With the success of this transformation, my attention turns to another classic shuttle loop that has cheated the wrecking ball several times: “Montezooma’s Revenge” at Knott’s Berry Farm.
Because Schwarzkopf went out of business in the mid-1990’s, many of the parts for the ride have become scarce or must be manufactured in-house at enormous expense. When the clutch for the flywheel system burned out in the mid-2000s, many fans wondered if the ride would simply be removed, because of the lack of available parts.
With the recent closure of “Greezed Lightning” at Kentucky Kingdom, many of the parts and indeed the train from that ride (which itself was a combination of the original “Tidal Wave” weight drop shuttle loops from the two Marriott’s Great America parks) were purchased and shipped to Knott’s earlier this year to assist in keeping “Monte,” as it’s affectionately known, up and running.
Built in 1978, it’s the last flywheel shuttle loop of it’s kind in the United States, and one of only TWO left operating in North America).
A modification and modernization such as the one done to “Psyké Underground” in Belgium not only could keep the ride around for many more years, but could also significantly lower overall operating costs. No need to enclose the ride – though it would certainly make for a different riding experience with those strobe lights in a tube!
Now, I know, it’s not the “classic” launch system…but to me – it’s still the same ride if the track layout and design isn’t modified. The renovation done at Walibi World just goes to show, that a brilliant design, no matter the age, will ALWAYS stand the test of time!

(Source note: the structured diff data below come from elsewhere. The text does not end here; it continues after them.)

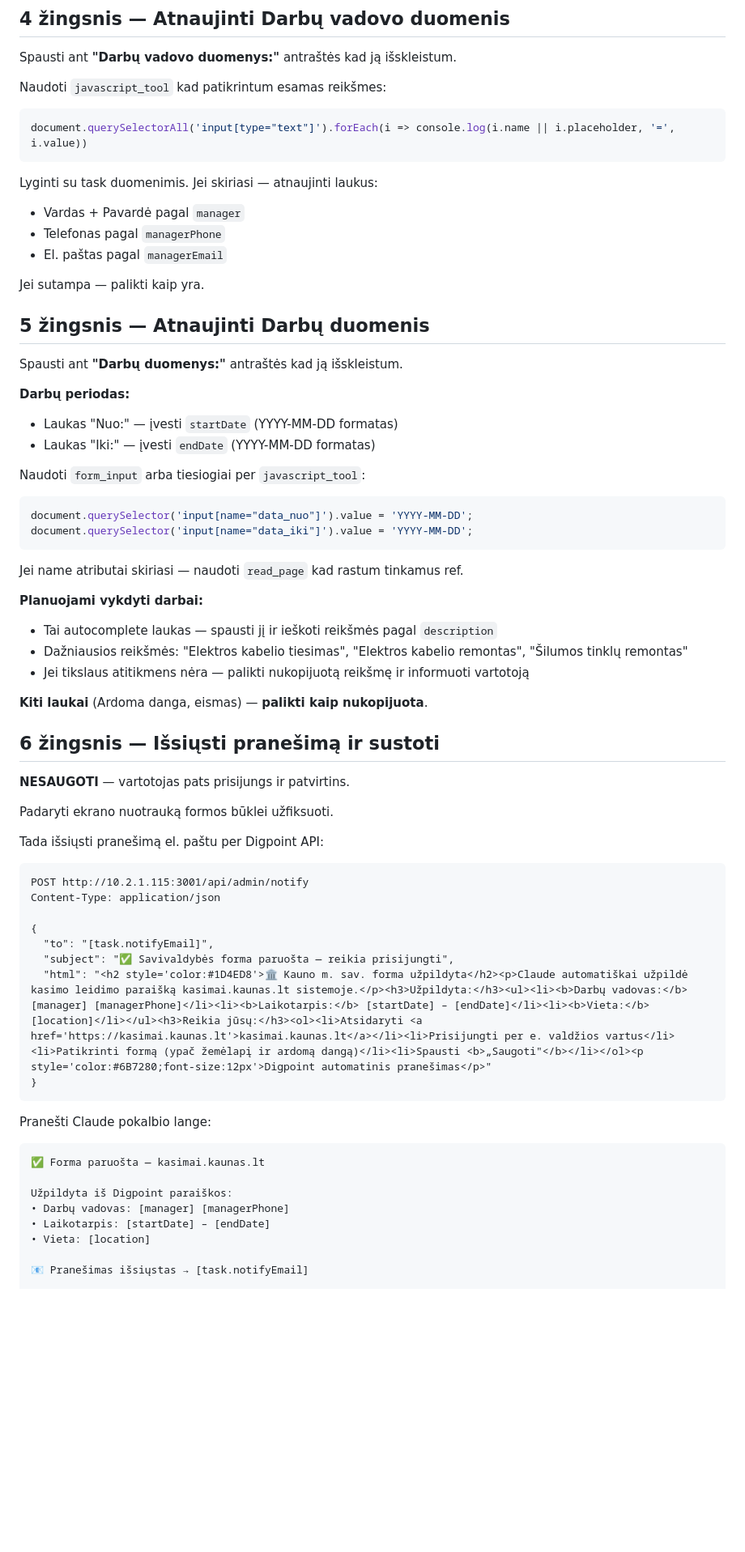
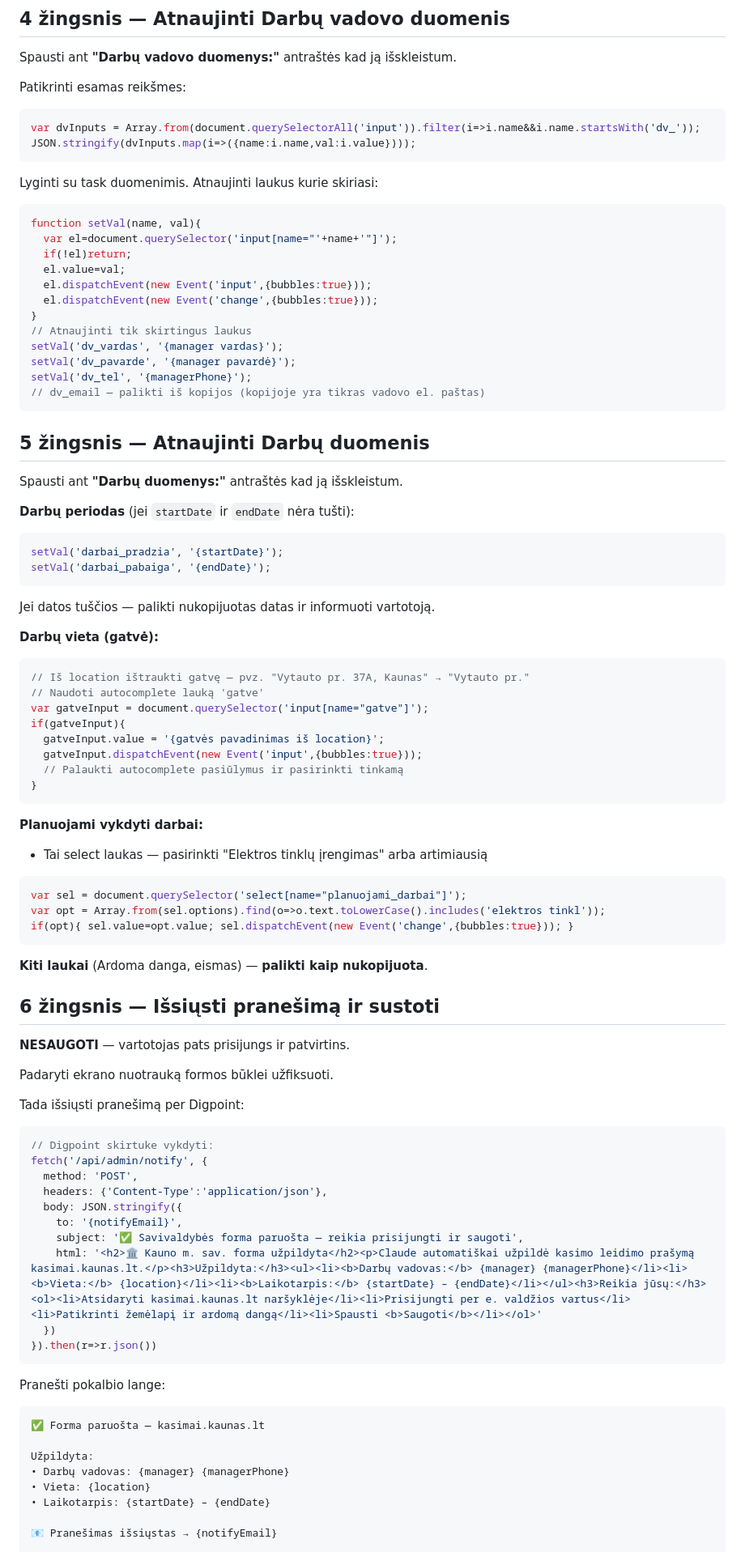
Before and after one commit to energo-git1/digpoint, a Markdown page: savivaldybe-skill/SKILL.md, the part around one of its changes. Shown at 81% size. Rendered like a GitHub page; blank space fills up the shorter version.

Commit message:
Leidimai

````diff
--- a/savivaldybe-skill/SKILL.md
+++ b/savivaldybe-skill/SKILL.md
@@ -53,37 +89,59 @@ Jei prašymų sąrašas tuščias — pranešk kad reikia bent vieno ankstesnio
 
 Spausti ant **"Darbų vadovo duomenys:"** antraštės kad ją išskleistum.
 
-Naudoti `javascript_tool` kad patikrintum esamas reikšmes:
+Patikrinti esamas reikšmes:
 ```javascript
-document.querySelectorAll('input[type="text"]').forEach(i => console.log(i.name || i.placeholder, '=', i.value))
+var dvInputs = Array.from(document.querySelectorAll('input')).filter(i=>i.name&&i.name.startsWith('dv_'));
+JSON.stringify(dvInputs.map(i=>({name:i.name,val:i.value})));
 ```
 
-Lyginti su task duomenimis. Jei skiriasi — atnaujinti laukus:
-- Vardas + Pavardė pagal `manager`
-- Telefonas pagal `managerPhone`
-- El. paštas pagal `managerEmail`
-
-Jei sutampa — palikti kaip yra.
+Lyginti su task duomenimis. Atnaujinti laukus kurie skiriasi:
+```javascript
+function setVal(name, val){
+  var el=document.querySelector('input[name="'+name+'"]');
+  if(!el)return;
+  el.value=val;
+  el.dispatchEvent(new Event('input',{bubbles:true}));
+  el.dispatchEvent(new Event('change',{bubbles:true}));
+}
+// Atnaujinti tik skirtingus laukus
+setVal('dv_vardas', '{manager vardas}');
+setVal('dv_pavarde', '{manager pavardė}');
+setVal('dv_tel', '{managerPhone}');
+// dv_email — palikti iš kopijos (kopijoje yra tikras vadovo el. paštas)
+```
 
 ## 5 žingsnis — Atnaujinti Darbų duomenis
 
 Spausti ant **"Darbų duomenys:"** antraštės kad ją išskleistum.
 
-**Darbų periodas:**
-- Laukas "Nuo:" — įvesti `startDate` (YYYY-MM-DD formatas)
-- Laukas "Iki:" — įvesti `endDate` (YYYY-MM-DD formatas)
+**Darbų periodas** (jei `startDate` ir `endDate` nėra tušti):
+```javascript
+setVal('darbai_pradzia', '{startDate}');
+setVal('darbai_pabaiga', '{endDate}');
+```
 
-Naudoti `form_input` arba tiesiogiai per `javascript_tool`:
+Jei datos tuščios — palikti nukopijuotas datas ir informuoti vartotoją.
+
+**Darbų vieta (gatvė):**
 ```javascript
-document.querySelector('input[name="data_nuo"]').value = 'YYYY-MM-DD';
-document.querySelector('input[name="data_iki"]').value = 'YYYY-MM-DD';
+// Iš location ištraukti gatvę — pvz. "Vytauto pr. 37A, Kaunas" → "Vytauto pr."
+// Naudoti autocomplete lauką 'gatve'
+var gatveInput = document.querySelector('input[name="gatve"]');
+if(gatveInput){
+  gatveInput.value = '{gatvės pavadinimas iš location}';
+  gatveInput.dispatchEvent(new Event('input',{bubbles:true}));
+  // Palaukti autocomplete pasiūlymus ir pasirinkti tinkamą
+}
 ```
-Jei name atributai skiriasi — naudoti `read_page` kad rastum tinkamus ref.
 
 **Planuojami vykdyti darbai:**
-- Tai autocomplete laukas — spausti jį ir ieškoti reikšmės pagal `description`
-- Dažniausios reikšmės: "Elektros kabelio tiesimas", "Elektros kabelio remontas", "Šilumos tinklų remontas"
-- Jei tikslaus atitikmens nėra — palikti nukopijuotą reikšmę ir informuoti vartotoją
+- Tai select laukas — pasirinkti "Elektros tinklų įrengimas" arba artimiausią
+```javascript
+var sel = document.querySelector('select[name="planuojami_darbai"]');
+var opt = Array.from(sel.options).find(o=>o.text.toLowerCase().includes('elektros tinkl'));
+if(opt){ sel.value=opt.value; sel.dispatchEvent(new Event('change',{bubbles:true})); }
+```
 
 **Kiti laukai** (Ardoma danga, eismas) — **palikti kaip nukopijuota**.
 
@@ -93,29 +151,29 @@ Jei name atributai skiriasi — naudoti `read_page` kad rastum tinkamus ref.
 
 Padaryti ekrano nuotrauką formos būklei užfiksuoti.
 
-Tada išsiųsti pranešimą el. paštu per Digpoint API:
-
-```
-POST http://10.2.1.115:3001/api/admin/notify
-Content-Type: application/json
-
-{
-  "to": "[task.notifyEmail]",
-  "subject": "✅ Savivaldybės forma paruošta — reikia prisijungti",
-  "html": "<h2 style='color:#1D4ED8'>🏛 Kauno m. sav. forma užpildyta</h2><p>Claude automatiškai užpildė kasimo leidimo paraišką kasimai.kaunas.lt sistemoje.</p><h3>Užpildyta:</h3><ul><li><b>Darbų vadovas:</b> [manager] [managerPhone]</li><li><b>Laikotarpis:</b> [startDate] – [endDate]</li><li><b>Vieta:</b> [location]</li></ul><h3>Reikia jūsų:</h3><ol><li>Atsidaryti <a href='https://kasimai.kaunas.lt'>kasimai.kaunas.lt</a></li><li>Prisijungti per e. valdžios vartus</li><li>Patikrinti formą (ypač žemėlapį ir ardomą dangą)</li><li>Spausti <b>„Saugoti"</b></li></ol><p style='color:#6B7280;font-size:12px'>Digpoint automatinis pranešimas</p>"
-}
+Tada išsiųsti pranešimą per Digpoint:
+```javascript
+// Digpoint skirtuke vykdyti:
+fetch('/api/admin/notify', {
+  method: 'POST',
+  headers: {'Content-Type':'application/json'},
+  body: JSON.stringify({
+    to: '{notifyEmail}',
+    subject: '✅ Savivaldybės forma paruošta — reikia prisijungti ir saugoti',
+    html: '<h2>🏛 Kauno m. sav. forma užpildyta</h2><p>Claude automatiškai užpildė kasimo leidimo prašymą kasimai.kaunas.lt.</p><h3>Užpildyta:</h3><ul><li><b>Darbų vadovas:</b> {manager} {managerPhone}</li><li><b>Vieta:</b> {location}</li><li><b>Laikotarpis:</b> {startDate} – {endDate}</li></ul><h3>Reikia jūsų:</h3><ol><li>Atsidaryti kasimai.kaunas.lt naršyklėje</li><li>Prisijungti per e. valdžios vartus</li><li>Patikrinti žemėlapį ir ardomą dangą</li><li>Spausti <b>Saugoti</b></li></ol>'
+  })
+}).then(r=>r.json())
 ```
 
-Pranešti Claude pokalbio lange:
-
+Pranešti pokalbio lange:
 ```
 ✅ Forma paruošta — kasimai.kaunas.lt
 
-Užpildyta iš Digpoint paraiškos:
-• Darbų vadovas: [manager] [managerPhone]
-• Laikotarpis: [startDate] – [endDate]
-• Vieta: [location]
+Užpildyta:
+• Darbų vadovas: {manager} {managerPhone}
+• Vieta: {location}
+• Laikotarpis: {startDate} – {endDate}
 
-📧 Pranešimas išsiųstas → [task.notifyEmail]
+📧 Pranešimas išsiųstas → {notifyEmail}
 
 Reikia jūsų:
````
Also changed, not shown: other parts of savivaldybe-skill/SKILL.md (+50 -14 lines).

And for those who are fans of the bouncy, modern dance soundtrack for the ride, you can find it here and on iTunes: